* **WHAT YOU SHOULD DO**: Strip out all images, then restate the data verbatim.

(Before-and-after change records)
::::

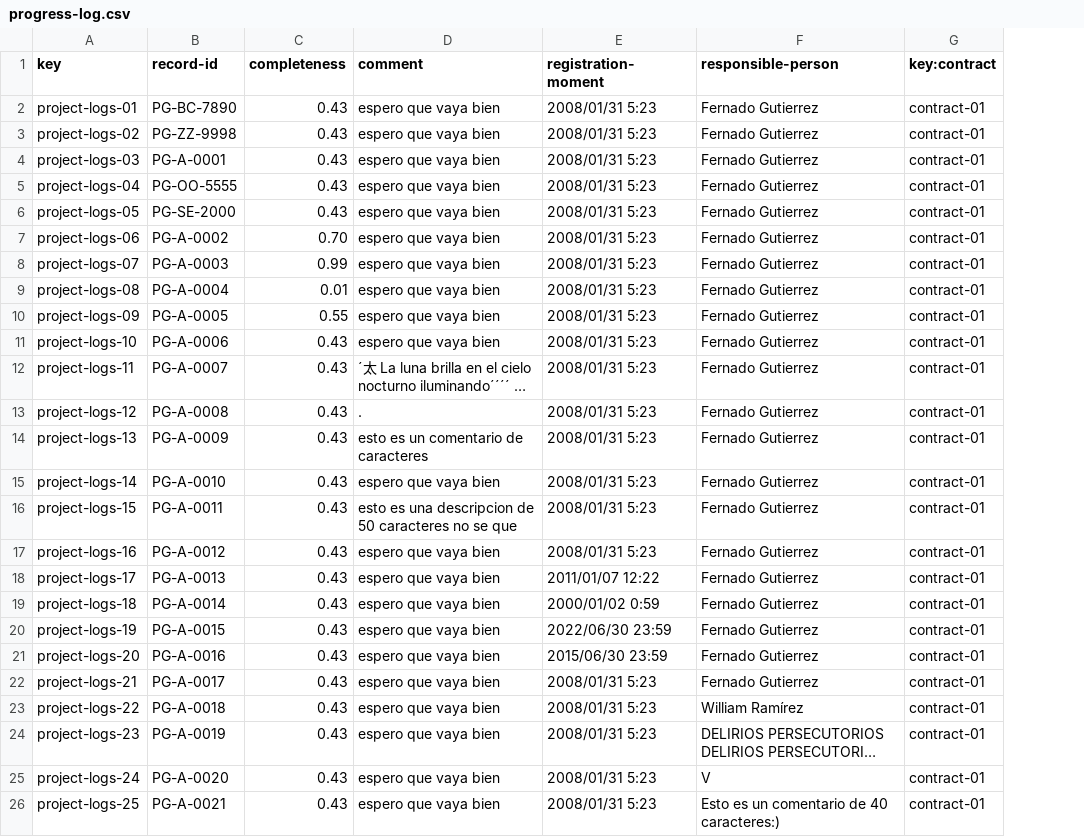
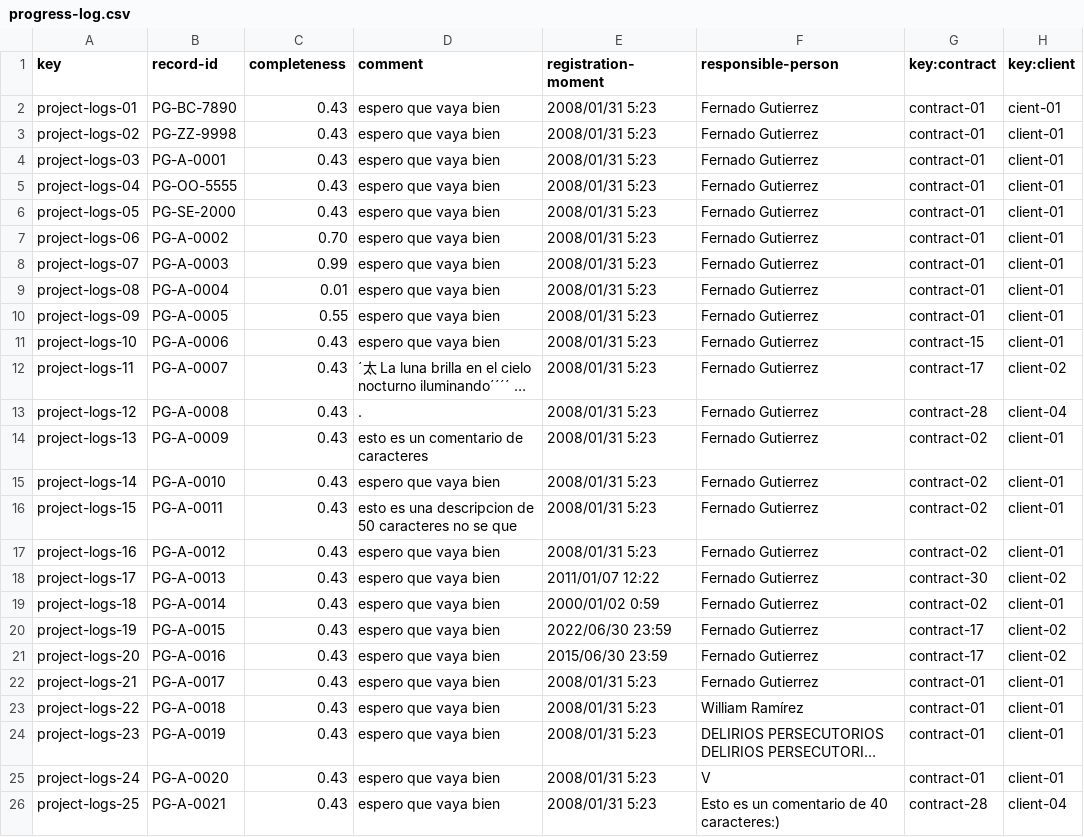
Before and after one commit to DP2-c1-028/Acme-SF-D01, a CSV file: src/main/webapp/WEB-INF/resources/sample-data/progress-log.csv, drawn as a sheet; long unchanged cells end in …; the diff names each change by its address in the sheet, - before the commit and + after, or states it on an @@ line.

```diff
--- a/src/main/webapp/WEB-INF/resources/sample-data/progress-log.csv
+++ b/src/main/webapp/WEB-INF/resources/sample-data/progress-log.csv
+column H (key:client), rows 2-26: cient-01 | client-01 | client-01 | client-01 | client-01 | client-01 | client-01 | client-01 | client-01 | client-01 | client-02 | client-04 | client-01 | client-01 | client-01 | client-01 | client-02 | client-01 | client-02 | client-02 | client-01 | client-01 | client-01 | client-01 | client-04
-G11 (key:contract): contract-01
+G11 (key:contract): contract-15
-G12 (key:contract): contract-01
+G12 (key:contract): contract-17
-G13 (key:contract): contract-01
+G13 (key:contract): contract-28
-G14:G17 (key:contract): contract-01
+G14:G17 (key:contract): contract-02
-G18 (key:contract): contract-01
+G18 (key:contract): contract-30
-G19 (key:contract): contract-01
+G19 (key:contract): contract-02
-G20:G21 (key:contract): contract-01
+G20:G21 (key:contract): contract-17
-G26 (key:contract): contract-01
+G26 (key:contract): contract-28
```
Also changed, not shown: src/main/webapp/WEB-INF/resources/sample-data/client.csv, src/main/webapp/WEB-INF/resources/sample-data/contract.csv, 4 other files.
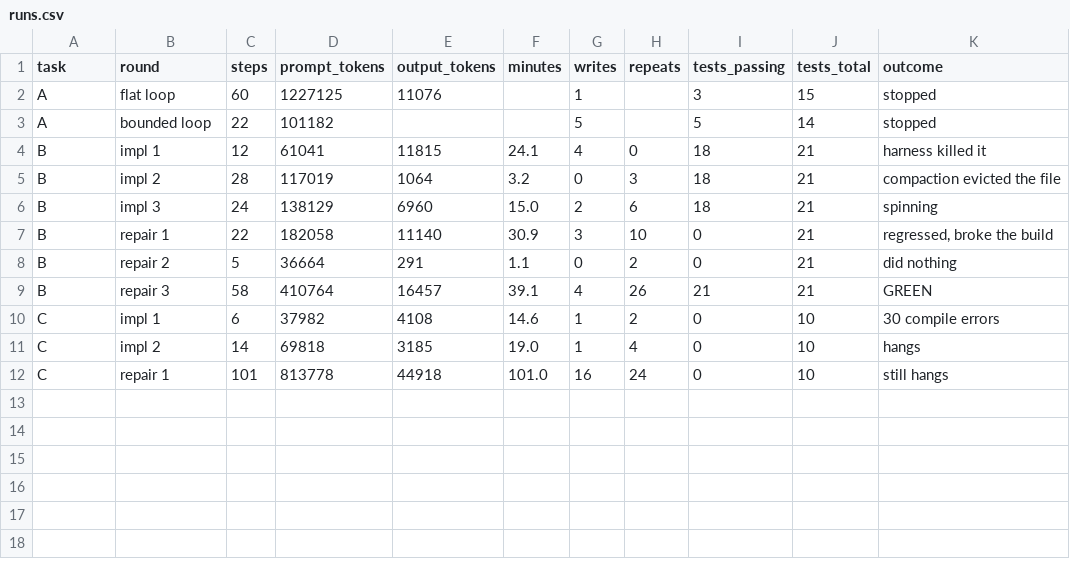
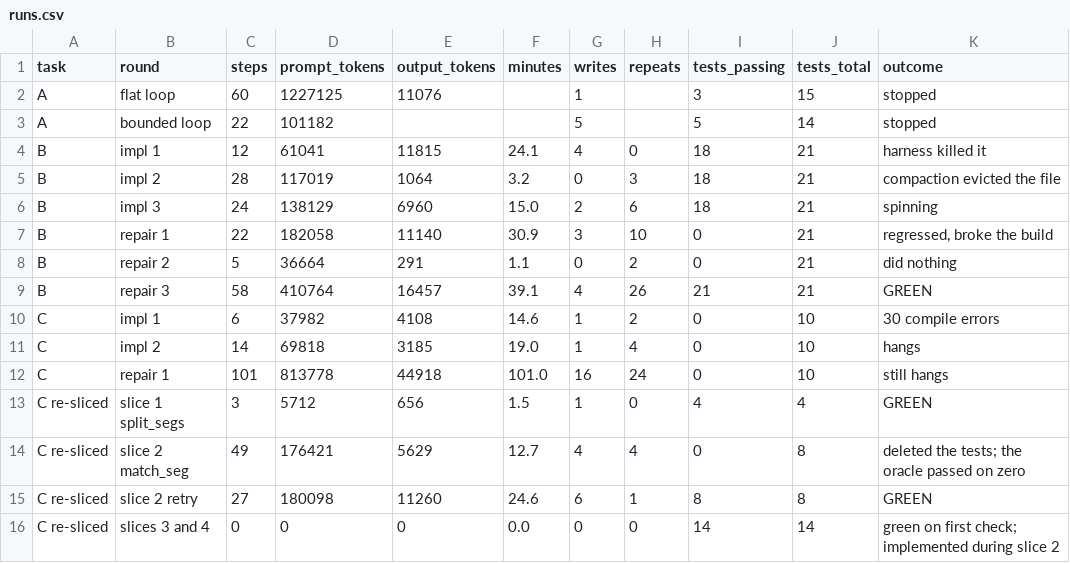
Before and after one commit to baphomello/corifeu, a CSV file: docs/measurement/runs.csv, drawn as a sheet; the diff names each change by its address in the sheet, - before the commit and + after, or states it on an @@ line.

Commit message:
Record the second measurement run and the three holes it found (#12)
* docs: record the second measurement run and three ADRs

Task C was never diagnosed in the first run. The hang is `ps`, never
incremented in `match_here`'s inner loop. Re-sliced under ADR-0056 the
same specification went from a 135-minute failure to 26/26 green in 39
minutes, on 61% fewer prompt tokens. That is the first real evidence
for the quality half of the thesis.

The run also opened three holes in decisions the first run produced:

- a check that runs zero tests exits 0, so a coder deleted the whole
  suite and the oracle reported a pass
- Rust co-locates unit tests, so file-class ownership cannot keep a
  coder out of them, which ADR-0053 had promised it would
- slice 2 implemented three functions it was told to leave alone, so
  slices 3 and 4 were never dispatched and read as free

ADR-0057, 0058 and 0059 refine 0049/0051/0052/0053/0056. None of them
supersedes anything; the originals were right about the principle and
silent about the mechanism.

Signed-off-by: Baphomello <baphomello@gmail.com>

* docs(adr): correct 0057 on which runners report a case count

The claim that cargo test, pytest, go test and jest all report a count
was written from memory. Plain `go test` reports none, and answers a
filter that matches nothing with:

    ok  	probe	0.005s [no tests to run]

exit 0 — the same vacuous pass the ADR exists to catch, with no count
to catch it by. The guard needs `-v` there.

Also separates two results the first draft conflated: a suite that
fails to compile reports no count at all (cargo exits 101 with no
`test result` line) and is an ordinary failure, not a vacuous one.

Signed-off-by: Baphomello <baphomello@gmail.com>

---------

Signed-off-by: Baphomello <baphomello@gmail.com>

```diff
--- a/docs/measurement/runs.csv
+++ b/docs/measurement/runs.csv
+row 13: C re-sliced | slice 1 split_segs | 3 | 5712 | 656 | 1.5 | 1 | 0 | 4 | 4 | GREEN
+row 14: C re-sliced | slice 2 match_seg | 49 | 176421 | 5629 | 12.7 | 4 | 4 | 0 | 8 | deleted the tests; the oracle passed on zero
+row 15: C re-sliced | slice 2 retry | 27 | 180098 | 11260 | 24.6 | 6 | 1 | 8 | 8 | GREEN
+row 16: C re-sliced | slices 3 and 4 | 0 | 0 | 0 | 0.0 | 0 | 0 | 14 | 14 | green on first check; implemented during slice 2
```
Also changed, not shown: docs/measurement/defects.csv, docs/measurement/tasks.csv, 5 other files.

::::

* **EXERCISE OUTPUT**:
Before and after one commit to DP2-c1-028/Acme-SF-D01, a CSV file: src/main/webapp/WEB-INF/resources/sample-data/progress-log.csv, drawn as a sheet; long unchanged cells end in …; the diff names each change by its address in the sheet, - before the commit and + after, or states it on an @@ line.

```diff
--- a/src/main/webapp/WEB-INF/resources/sample-data/progress-log.csv
+++ b/src/main/webapp/WEB-INF/resources/sample-data/progress-log.csv
+column H (key:client), rows 2-26: cient-01 | client-01 | client-01 | client-01 | client-01 | client-01 | client-01 | client-01 | client-01 | client-01 | client-02 | client-04 | client-01 | client-01 | client-01 | client-01 | client-02 | client-01 | client-02 | client-02 | client-01 | client-01 | client-01 | client-01 | client-04
-G11 (key:contract): contract-01
+G11 (key:contract): contract-15
-G12 (key:contract): contract-01
+G12 (key:contract): contract-17
-G13 (key:contract): contract-01
+G13 (key:contract): contract-28
-G14:G17 (key:contract): contract-01
+G14:G17 (key:contract): contract-02
-G18 (key:contract): contract-01
+G18 (key:contract): contract-30
-G19 (key:contract): contract-01
+G19 (key:contract): contract-02
-G20:G21 (key:contract): contract-01
+G20:G21 (key:contract): contract-17
-G26 (key:contract): contract-01
+G26 (key:contract): contract-28
```
Also changed, not shown: src/main/webapp/WEB-INF/resources/sample-data/client.csv, src/main/webapp/WEB-INF/resources/sample-data/contract.csv, 4 other files.
Before and after one commit to baphomello/corifeu, a CSV file: docs/measurement/runs.csv, drawn as a sheet; the diff names each change by its address in the sheet, - before the commit and + after, or states it on an @@ line.

Commit message:
Record the second measurement run and the three holes it found (#12)
* docs: record the second measurement run and three ADRs

Task C was never diagnosed in the first run. The hang is `ps`, never
incremented in `match_here`'s inner loop. Re-sliced under ADR-0056 the
same specification went from a 135-minute failure to 26/26 green in 39
minutes, on 61% fewer prompt tokens. That is the first real evidence
for the quality half of the thesis.

The run also opened three holes in decisions the first run produced:

- a check that runs zero tests exits 0, so a coder deleted the whole
  suite and the oracle reported a pass
- Rust co-locates unit tests, so file-class ownership cannot keep a
  coder out of them, which ADR-0053 had promised it would
- slice 2 implemented three functions it was told to leave alone, so
  slices 3 and 4 were never dispatched and read as free

ADR-0057, 0058 and 0059 refine 0049/0051/0052/0053/0056. None of them
supersedes anything; the originals were right about the principle and
silent about the mechanism.

Signed-off-by: Baphomello <baphomello@gmail.com>

* docs(adr): correct 0057 on which runners report a case count

The claim that cargo test, pytest, go test and jest all report a count
was written from memory. Plain `go test` reports none, and answers a
filter that matches nothing with:

    ok  	probe	0.005s [no tests to run]

exit 0 — the same vacuous pass the ADR exists to catch, with no count
to catch it by. The guard needs `-v` there.

Also separates two results the first draft conflated: a suite that
fails to compile reports no count at all (cargo exits 101 with no
`test result` line) and is an ordinary failure, not a vacuous one.

Signed-off-by: Baphomello <baphomello@gmail.com>

---------

Signed-off-by: Baphomello <baphomello@gmail.com>

```diff
--- a/docs/measurement/runs.csv
+++ b/docs/measurement/runs.csv
+row 13: C re-sliced | slice 1 split_segs | 3 | 5712 | 656 | 1.5 | 1 | 0 | 4 | 4 | GREEN
+row 14: C re-sliced | slice 2 match_seg | 49 | 176421 | 5629 | 12.7 | 4 | 4 | 0 | 8 | deleted the tests; the oracle passed on zero
+row 15: C re-sliced | slice 2 retry | 27 | 180098 | 11260 | 24.6 | 6 | 1 | 8 | 8 | GREEN
+row 16: C re-sliced | slices 3 and 4 | 0 | 0 | 0 | 0.0 | 0 | 0 | 14 | 14 | green on first check; implemented during slice 2
```
Also changed, not shown: docs/measurement/defects.csv, docs/measurement/tasks.csv, 5 other files.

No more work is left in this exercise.